An August report published by the U.S. Environmental Protection Agency (EPA) concluded that the energy consumption of servers and data centers has doubled in the past five years and will almost double again in the next five, to an eventual cost of about $7.4 billion annually.
VARs savvy in data center management and power conservation can use that knowledge not only to help current customers, but to attract new ones as well.
Two-thirds of the IT managers were current customers. But the rest were brand-new prospects. Nexus signed six of them -- all midmarket customers with data centers of between 100 to 500 servers.
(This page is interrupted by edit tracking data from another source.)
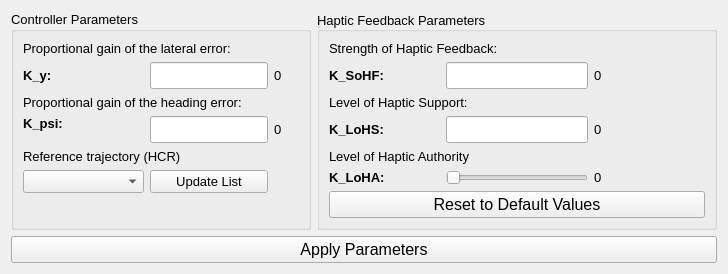
The window that modules/steeringwheelcontrol/action/swcontrollers/ui/fdca_tab.ui (tud-hri/joan) describes before a commit, drawn with Qt 5.
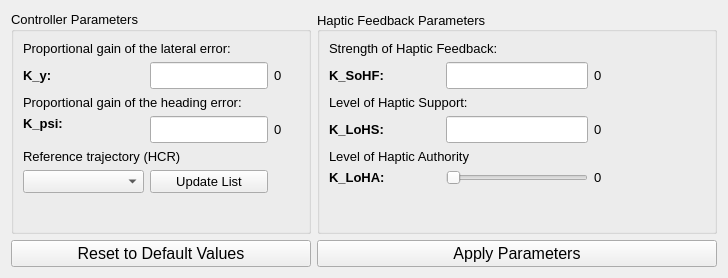
The same window after the commit.

```diff
--- a/modules/steeringwheelcontrol/action/swcontrollers/ui/fdca_tab.ui
+++ b/modules/steeringwheelcontrol/action/swcontrollers/ui/fdca_tab.ui
@@ -7,46 +7,13 @@
     <x>0</x>
     <y>0</y>
     <width>724</width>
-    <height>272</height>
+    <height>278</height>
    </rect>
   </property>
   <property name="windowTitle">
    <string>Form</string>
   </property>
   <layout class="QGridLayout" name="gridLayout">
-   <item row="3" column="1" colspan="2">
-    <widget class="QPushButton" name="btn_apply">
-     <property name="sizePolicy">
-      <sizepolicy hsizetype="Preferred" vsizetype="Fixed">
-       <horstretch>0</horstretch>
-       <verstretch>0</verstretch>
-      </sizepolicy>
-     </property>
-     <property name="font">
-      <font>
-       <pointsize>12</pointsize>
-       <weight>50</weight>
-       <bold>false</bold>
-      </font>
-     </property>
-     <property name="styleSheet">
-      <string notr="true">QPushButton:pressed{ background-color: rgba(65, 155, 77, 204);}
-</string>
-     </property>
-     <property name="text">
-      <string>Apply Parameters</string>
-     </property>
-     <property name="autoDefault">
-      <bool>false</bool>
-     </property>
-     <property name="default">
-      <bool>false</bool>
-     </property>
-     <property name="flat">
-      <bool>false</bool>
-     </property>
-    </widget>
-   </item>
    <item row="0" column="2">
     <widget class="QGroupBox" name="groupHapticparam">
      <property name="sizePolicy">
@@ -280,22 +247,10 @@
         </property>
        </spacer>
       </item>
-      <item row="2" column="0">
-       <widget class="QPushButton" name="btn_reset">
-        <property name="font">
-         <font>
-          <pointsize>12</pointsize>
-         </font>
-        </property>
-        <property name="text">
-         <string>Reset to Default Values</string>
-        </property>
-       </widget>
-      </item>
      </layout>
     </widget>
    </item>
-   <item row="0" column="1">
+   <item row="0" column="0" colspan="2">
     <widget class="QGroupBox" name="groupControlparam">
      <property name="sizePolicy">
       <sizepolicy hsizetype="Preferred" vsizetype="Preferred">
@@ -596,6 +551,51 @@
      </layout>
     </widget>
    </item>
+   <item row="3" column="2">
+    <widget class="QPushButton" name="btn_apply">
+     <property name="sizePolicy">
+      <sizepolicy hsizetype="Preferred" vsizetype="Fixed">
+       <horstretch>0</horstretch>
+       <verstretch>0</verstretch>
+      </sizepolicy>
+     </property>
+     <property name="font">
+      <font>
+       <pointsize>12</pointsize>
+       <weight>50</weight>
+       <bold>false</bold>
+      </font>
+     </property>
+     <property name="styleSheet">
+      <string notr="true">QPushButton:pressed{ background-color: rgba(65, 155, 77, 204);}
+</string>
+     </property>
+     <property name="text">
+      <string>Apply Parameters</string>
+     </property>
+     <property name="autoDefault">
+      <bool>false</bool>
+     </property>
+     <property name="default">
+      <bool>false</bool>
+     </property>
+     <property name="flat">
+      <bool>false</bool>
+     </property>
+    </widget>
+   </item>
+   <item row="3" column="0" colspan="2">
+    <widget class="QPushButton" name="btn_reset">
+     <property name="font">
+      <font>
+       <pointsize>12</pointsize>
+      </font>
+     </property>
+     <property name="text">
+      <string>Reset to Default Values</string>
+     </property>
+    </widget>
+   </item>
   </layout>
  </widget>
  <resources/>
```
"If you want to try to get people's attention, green is not a bad marketing tool, because people are looking for different options," said Keith Norbie, director of Nexus' storage division. "All of us in the VAR channel are looking for some way to have some differentiation. And that's not a bad differentiation -- to specialize in the green technology area."
Two months ago Nexus launched a campaign in which it offers a free Nintendo Wii to chief information officers (CIOs) who bring Nexus in to do a free energy assessment.
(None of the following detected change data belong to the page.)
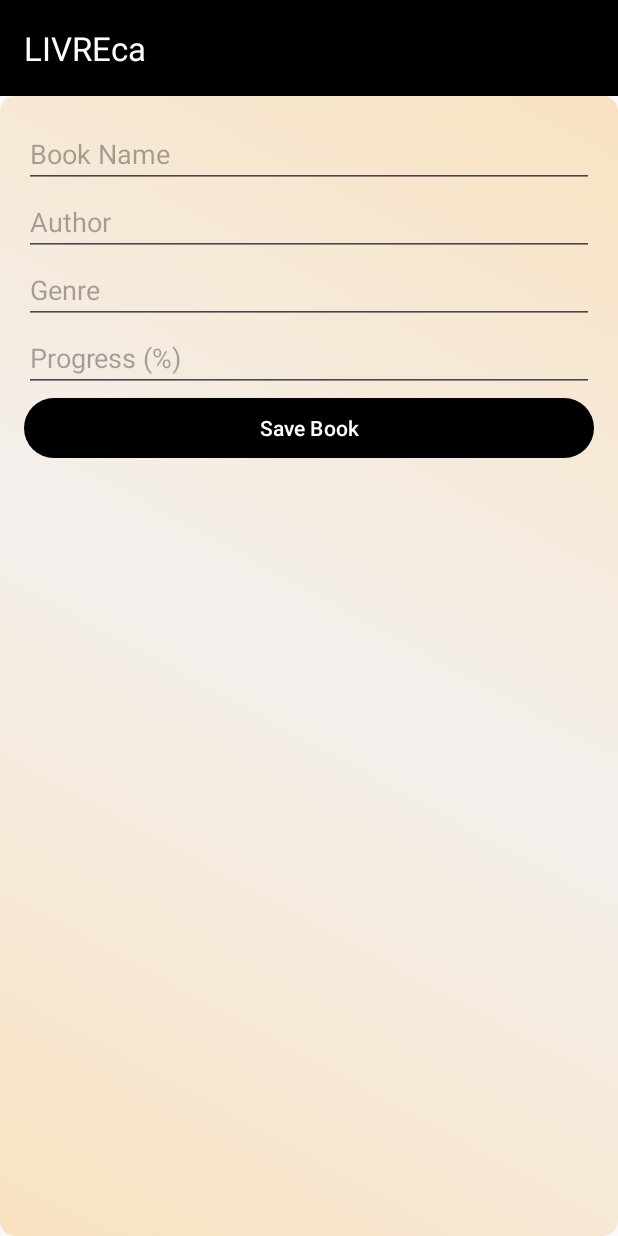
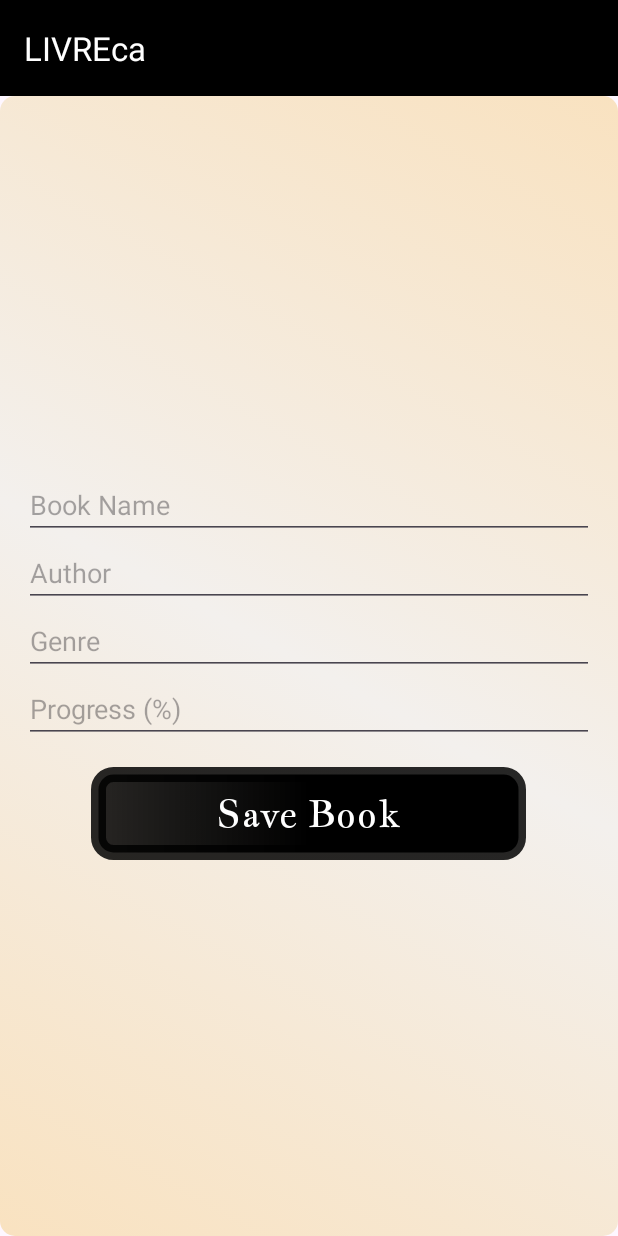
Before and after one commit to Celia-unitbv/LivreCA, an Android app: the fragment AddBookFragment placed in its activity, on a phone screen of 412 x 824 dp. Run offline under Robolectric (Android 15) with nearby library versions, the phone set to English and light mode, and no system bars; our stand-ins replace navigation-ui.

Commit message:
Added drawable selector & color selector

```diff
--- /dev/null
+++ b/Android/app/src/main/res/drawable/button_background.xml
@@ -0,0 +1,5 @@
+<?xml version="1.0" encoding="utf-8"?>
+<selector xmlns:android="http://schemas.android.com/apk/res/android">
+    <item android:state_pressed="true" android:drawable="@drawable/pressed_button" />
+    <item android:drawable="@drawable/normal_button" />
+</selector>
--- /dev/null
+++ b/Android/app/src/main/res/drawable/normal_button.xml
@@ -0,0 +1,8 @@
+<?xml version="1.0" encoding="utf-8"?>
+<shape xmlns:android="http://schemas.android.com/apk/res/android"
+    android:shape="rectangle">
+    <solid android:color="@color/beige" />
+    <stroke android:color="@color/brown" android:width="10dp" />
+    <corners android:radius="10dp" />
+    <gradient android:startColor="@color/beige" android:centerColor="@color/white" android:endColor="@color/brown" android:angle="180" android:type="linear" />
+</shape>
--- /dev/null
+++ b/Android/app/src/main/res/drawable/pressed_button.xml
@@ -0,0 +1,8 @@
+<?xml version="1.0" encoding="utf-8"?>
+<shape xmlns:android="http://schemas.android.com/apk/res/android"
+    android:shape="rectangle">
+    <solid android:color="@color/brown" />
+    <stroke android:color="@color/beige" android:width="10dp" />
+    <corners android:radius="10dp" />
+    <gradient android:startColor="@color/brown" android:centerColor="@color/white" android:endColor="@color/beige" android:angle="180" android:type="linear" />
+</shape>
--- /dev/null
+++ b/Android/app/src/main/res/drawable/text_selector_color.xml
@@ -0,0 +1,6 @@
+<?xml version="1.0" encoding="utf-8"?>
+<selector xmlns:android="http://schemas.android.com/apk/res/android">
+    <item android:state_pressed="true" android:color="@color/black" />
+    <item android:state_focused="true" android:color="@color/brown" />
+    <item android:color="@color/gray" />
+</selector>
--- a/Android/app/src/main/res/layout/fragment_add_book.xml
+++ b/Android/app/src/main/res/layout/fragment_add_book.xml
@@ -4,35 +4,45 @@
     android:layout_height="match_parent"
     android:orientation="vertical"
     android:padding="16dp"
+    android:gravity="center"
     android:background="@drawable/gradient_app_background">
 
     <EditText
         android:id="@+id/et_book_name"
         android:layout_width="match_parent"
         android:layout_height="wrap_content"
+        android:textColor="@drawable/text_selector_color"
         android:hint="Book Name" />
 
     <EditText
         android:id="@+id/et_book_author"
         android:layout_width="match_parent"
         android:layout_height="wrap_content"
+        android:textColor="@drawable/text_selector_color"
         android:hint="Author" />
 
     <EditText
         android:id="@+id/et_book_genre"
         android:layout_width="match_parent"
         android:layout_height="wrap_content"
+        android:textColor="@drawable/text_selector_color"
         android:hint="Genre" />
 
     <EditText
         android:id="@+id/et_book_progress"
         android:layout_width="match_parent"
         android:layout_height="wrap_content"
+        android:textColor="@drawable/text_selector_color"
         android:hint="Progress (%)" />
 
     <Button
         android:id="@+id/btn_save_book"
-        android:layout_width="match_parent"
+        android:layout_width="290dp"
         android:layout_height="wrap_content"
+        android:layout_marginTop="16dp"
+        android:background="@drawable/button_background"
+        android:fontFamily="@font/jacques_francois"
+        android:padding="10dp"
+        android:textSize="25sp"
         android:text="Save Book" />
 </LinearLayout>
--- a/Android/app/src/main/res/layout/fragment_book_list.xml
+++ b/Android/app/src/main/res/layout/fragment_book_list.xml
@@ -18,7 +18,7 @@
         android:layout_width="180dp"
         android:layout_height="wrap_content"
         android:layout_marginTop="16dp"
-        android:background="@drawable/gradient_text_button"
+        android:background="@drawable/button_background"
         android:fontFamily="@font/jacques_francois"
         android:padding="10dp"
         android:textSize="20dp"
--- a/Android/app/src/main/res/layout/fragment_login.xml
+++ b/Android/app/src/main/res/layout/fragment_login.xml
@@ -25,6 +25,7 @@
         android:hint="@string/username"
         android:fontFamily="@font/jacques_francois"
         android:textSize="20sp"
+        android:textColor="@drawable/text_selector_color"
         android:inputType="text"
         android:autofillHints="" />
 
@@ -34,6 +35,8 @@
         android:layout_height="wrap_content"
         android:fontFamily="@font/jacques_francois"
         android:textSize="20sp"
+        android:textColor="@drawable/text_selector_color"
+
         android:hint="@string/password"
         android:inputType="textPassword"
         android:autofillHints="" />
@@ -43,7 +46,7 @@
         android:layout_width="290dp"
         android:layout_height="wrap_content"
         android:layout_marginTop="16dp"
-        android:background="@drawable/gradient_text_button"
+        android:background="@drawable/button_background"
         android:fontFamily="@font/jacques_francois"
         android:padding="10dp"
         android:textSize="25sp"
--- a/Android/app/src/main/res/layout/fragment_register.xml
+++ b/Android/app/src/main/res/layout/fragment_register.xml
@@ -24,6 +24,7 @@
         android:layout_height="wrap_content"
         android:fontFamily="@font/jacques_francois"
         android:textSize="20sp"
+        android:textColor="@drawable/text_selector_color"
         android:hint="@string/username"
         android:inputType="text" />
 
@@ -34,6 +35,7 @@
         android:fontFamily="@font/jacques_francois"
         android:hint="@string/password"
         android:textSize="20sp"
+        android:textColor="@drawable/text_selector_color"
         android:inputType="textPassword" />
 
     <Button
@@ -41,7 +43,7 @@
         android:layout_width="290dp"
         android:layout_height="wrap_content"
         android:layout_marginTop="16dp"
-        android:background="@drawable/gradient_text_button"
+        android:background="@drawable/button_background"
         android:fontFamily="@font/jacques_francois"
         android:padding="10dp"
         android:textSize="25sp"
--- a/Android/app/src/main/res/layout/fragment_start.xml
+++ b/Android/app/src/main/res/layout/fragment_start.xml
@@ -34,7 +34,7 @@
         android:layout_width="291dp"
         android:layout_height="wrap_content"
         android:layout_marginTop="32dp"
-        android:background="@drawable/gradient_text_button"
+        android:background="@drawable/button_background"
         android:fontFamily="@font/jacques_francois"
         android:padding="10dp"
         android:textSize="25sp"
@@ -46,7 +46,7 @@
         android:layout_width="290dp"
         android:layout_height="wrap_content"
         android:layout_marginTop="16dp"
-        android:background="@drawable/gradient_text_button"
+        android:background="@drawable/button_background"
         android:fontFamily="@font/jacques_francois"
         android:padding="10dp"
         android:textSize="25sp"
--- a/Android/app/src/main/res/values/colors.xml
+++ b/Android/app/src/main/res/values/colors.xml
@@ -6,4 +6,5 @@
     <color name="brown">#D751291C</color>
     <color name="dirty_white">#F3F0ED</color>
     <color name="dirty_beige">#FADBBE</color>
+    <color name="gray">#808080</color>
 </resources>
```
Also changed, not shown: Android/app/src/main/res/drawable/gradient_text_button.xml (deleted, +0 -11 lines).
Talking about how to finance green data center management can be as attractive as talking about the technology, according to Sandy Potter, vice president of business development at Norcross, Ga.-based Optimus Solutions LLC.
For one Atlanta event, Optimus brought in an accountant to talk about grants, funding and tax incentives that IT managers can tap into as they build out their data centers, Potter said.
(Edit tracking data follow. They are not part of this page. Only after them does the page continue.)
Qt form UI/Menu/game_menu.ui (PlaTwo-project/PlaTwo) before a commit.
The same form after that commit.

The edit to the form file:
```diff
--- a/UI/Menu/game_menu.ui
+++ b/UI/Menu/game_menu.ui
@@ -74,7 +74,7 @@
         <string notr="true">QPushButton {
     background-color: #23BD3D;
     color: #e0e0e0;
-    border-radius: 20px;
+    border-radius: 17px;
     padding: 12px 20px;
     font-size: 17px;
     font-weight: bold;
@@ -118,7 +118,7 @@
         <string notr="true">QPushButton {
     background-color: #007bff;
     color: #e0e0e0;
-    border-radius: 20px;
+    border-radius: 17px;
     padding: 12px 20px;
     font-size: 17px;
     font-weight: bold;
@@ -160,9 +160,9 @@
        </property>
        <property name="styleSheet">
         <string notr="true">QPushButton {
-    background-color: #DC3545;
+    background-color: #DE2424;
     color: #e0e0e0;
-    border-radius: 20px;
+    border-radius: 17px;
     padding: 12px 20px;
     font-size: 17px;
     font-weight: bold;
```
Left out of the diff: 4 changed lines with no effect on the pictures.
"Easily 25% of the people that attended our events were people that we had never done business with, and two companies have asked us to do an assessment of their power capacity," Potter said. "We've been asked to present the same content to a CIO group in Florida, so we are finding a lot of interest in this."
At some large companies the issues of power efficiency have reached a critical point, according to Tom Clark, a board member of the Storage Networking Industry Association (SNIA).
"I recently met with a whole group of data center managers and there were four or five whose data centers had already reached the maximum power availability that they could," Clark said. "Their power utilities simply cannot supply them with additional seats. At the same time they are facing this ever-increasing growth of data so they are in a real pinch."
In September, SNIA -- a vendor advocacy group -- launched a project called the Green Storage Initiative (GSI) to evangelize power-conserving storage to data center managers and to develop tools that measure the efficient use of power in a standard way. Microsoft, Hewlett-Packard Co., EMC Corp., IBM and Network Appliance Inc. are among the GSI's members.
Many of the same vendors are members of an industry group with a slightly broader focus, the Green Grid Alliance, which has also been working with the department of energy and developing metrics on the efficient use of power in data centers.
While medium-sized companies don't have to deal with the same critical issues as large companies, they are faced with expanding their data center operations as data continues to grow.
"Midsized companies should not be oblivious to the green issue, because everyone wants to save money on their operations," Clark adds.
For Norbie, medium-sized businesses present a wealth of opportunities. For example, the new political emphasis on being environmentally friendly has led utility companies to give credits for energy efficiency. VARs can also demonstrate to customers how technologies like server virtualization and data deduplication can result in cost reductions, or even catch customers who are looking for options to redesign their data centers. All these options mean one thing: "Midmarket clients are looking for alternatives, and one of them has to be looking for an energy-efficient, smarter footprint in the data center. Developing a green IT strategy is something that makes good business sense," Norbie said.